*PROBLEM DETAILS*:
For the material that follows, list every line containing the word "features".

** Opening DATASET EXTRACT block **

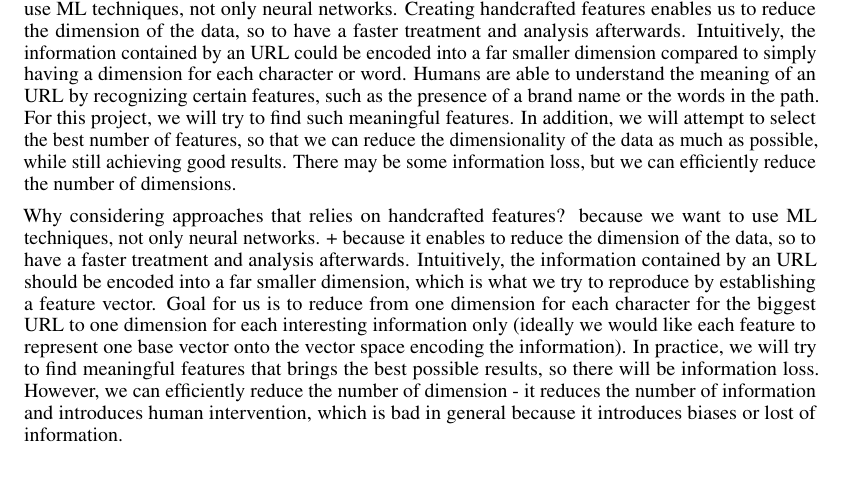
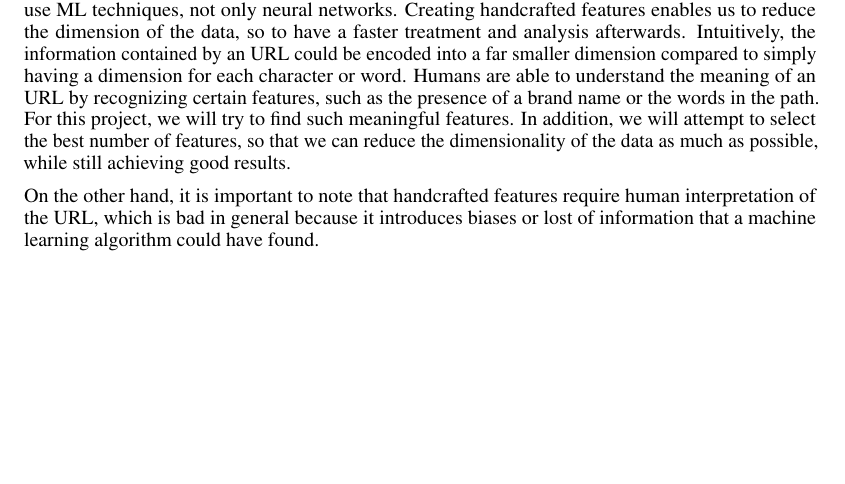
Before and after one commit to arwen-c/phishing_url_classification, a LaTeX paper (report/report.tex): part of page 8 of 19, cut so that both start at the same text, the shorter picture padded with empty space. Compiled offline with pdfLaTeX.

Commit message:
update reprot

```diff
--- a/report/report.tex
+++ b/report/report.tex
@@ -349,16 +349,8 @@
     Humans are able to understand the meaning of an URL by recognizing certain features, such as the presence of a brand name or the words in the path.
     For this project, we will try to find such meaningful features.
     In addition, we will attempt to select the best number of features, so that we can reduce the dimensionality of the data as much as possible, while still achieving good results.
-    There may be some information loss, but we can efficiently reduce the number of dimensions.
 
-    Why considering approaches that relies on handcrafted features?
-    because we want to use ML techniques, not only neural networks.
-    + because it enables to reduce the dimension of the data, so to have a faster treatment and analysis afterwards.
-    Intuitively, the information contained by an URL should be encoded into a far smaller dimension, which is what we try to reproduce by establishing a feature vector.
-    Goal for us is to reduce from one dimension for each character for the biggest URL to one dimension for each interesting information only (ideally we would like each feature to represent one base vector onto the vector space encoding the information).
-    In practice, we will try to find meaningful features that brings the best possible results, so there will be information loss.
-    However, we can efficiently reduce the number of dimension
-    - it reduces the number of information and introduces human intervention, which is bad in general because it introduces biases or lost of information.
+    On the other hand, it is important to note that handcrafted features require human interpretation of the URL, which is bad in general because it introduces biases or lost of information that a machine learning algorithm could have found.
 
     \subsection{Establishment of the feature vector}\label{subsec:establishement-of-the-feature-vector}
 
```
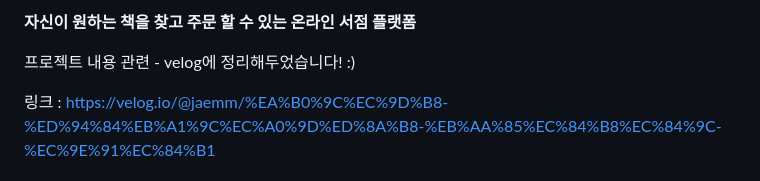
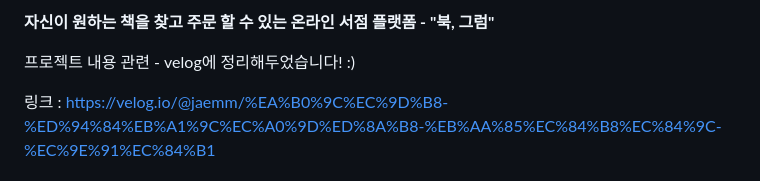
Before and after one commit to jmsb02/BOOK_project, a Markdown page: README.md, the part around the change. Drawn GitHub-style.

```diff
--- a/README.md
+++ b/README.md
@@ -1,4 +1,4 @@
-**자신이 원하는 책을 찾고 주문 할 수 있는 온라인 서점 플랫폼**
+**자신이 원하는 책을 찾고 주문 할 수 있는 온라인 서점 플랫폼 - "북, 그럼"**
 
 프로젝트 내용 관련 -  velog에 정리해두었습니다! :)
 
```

** Closing DATASET EXTRACT block **

*EXERCISE RESPONSE*:
     Humans are able to understand the meaning of an URL by recognizing certain features, such as the presence of a brand name or the words in the path.
     For this project, we will try to find such meaningful features.
     In addition, we will attempt to select the best number of features, so that we can reduce the dimensionality of the data as much as possible, while still achieving good results.
-    Why considering approaches that relies on handcrafted features?
-    In practice, we will try to find meaningful features that brings the best possible results, so there will be information loss.
+    On the other hand, it is important to note that handcrafted features require human interpretation of the URL, which is bad in general because it introduces biases or lost of information that a machine learning algorithm could have found.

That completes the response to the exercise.